→ Supplied entries
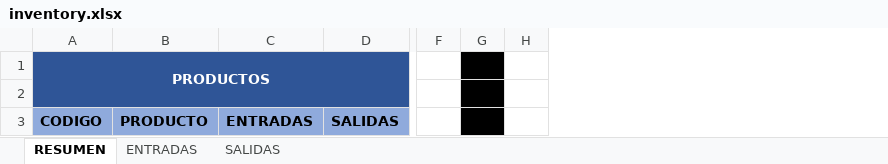
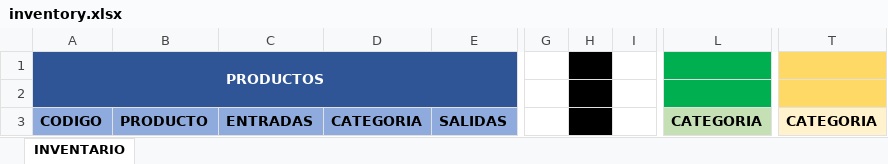
Before and after one commit to LeoQuark/control_inventario_zg, an Excel workbook: data/inventory.xlsx, sheet INVENTARIO, drawn as a sheet; only a part is shown, gaps mark what is left out; values as stored, in another font and other column widths than the file's, no borders; removed rows and columns are numbered as before the commit, all else as after; the diff names each change by its address in the sheet, - before the commit and + after, or states it on an @@ line.

```diff
--- a/data/inventory.xlsx (sheet INVENTARIO)
+++ b/data/inventory.xlsx (sheet INVENTARIO)
-sheet tab: RESUMEN
+sheet tab: INVENTARIO
-sheet tab: ENTRADAS
-sheet tab: SALIDAS
+column D, row 3: CATEGORIA
-column F, empty
+column I, empty
+column L, row 3: CATEGORIA
+column T, row 3: CATEGORIA
-G1:G3 fill: #000000
+G1:G3 fill: none
-H1:H3 fill: none
+H1:H3 fill: #000000
```
Also changed, not shown: 3 other files.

→ Task requirements
Each entry above should be copied word for word, with the images omitted.

→ Task solution
Before and after one commit to LeoQuark/control_inventario_zg, an Excel workbook: data/inventory.xlsx, sheet INVENTARIO, drawn as a sheet; only a part is shown, gaps mark what is left out; values as stored, in another font and other column widths than the file's, no borders; removed rows and columns are numbered as before the commit, all else as after; the diff names each change by its address in the sheet, - before the commit and + after, or states it on an @@ line.

```diff
--- a/data/inventory.xlsx (sheet INVENTARIO)
+++ b/data/inventory.xlsx (sheet INVENTARIO)
-sheet tab: RESUMEN
+sheet tab: INVENTARIO
-sheet tab: ENTRADAS
-sheet tab: SALIDAS
+column D, row 3: CATEGORIA
-column F, empty
+column I, empty
+column L, row 3: CATEGORIA
+column T, row 3: CATEGORIA
-G1:G3 fill: #000000
+G1:G3 fill: none
-H1:H3 fill: none
+H1:H3 fill: #000000
```
Also changed, not shown: 3 other files.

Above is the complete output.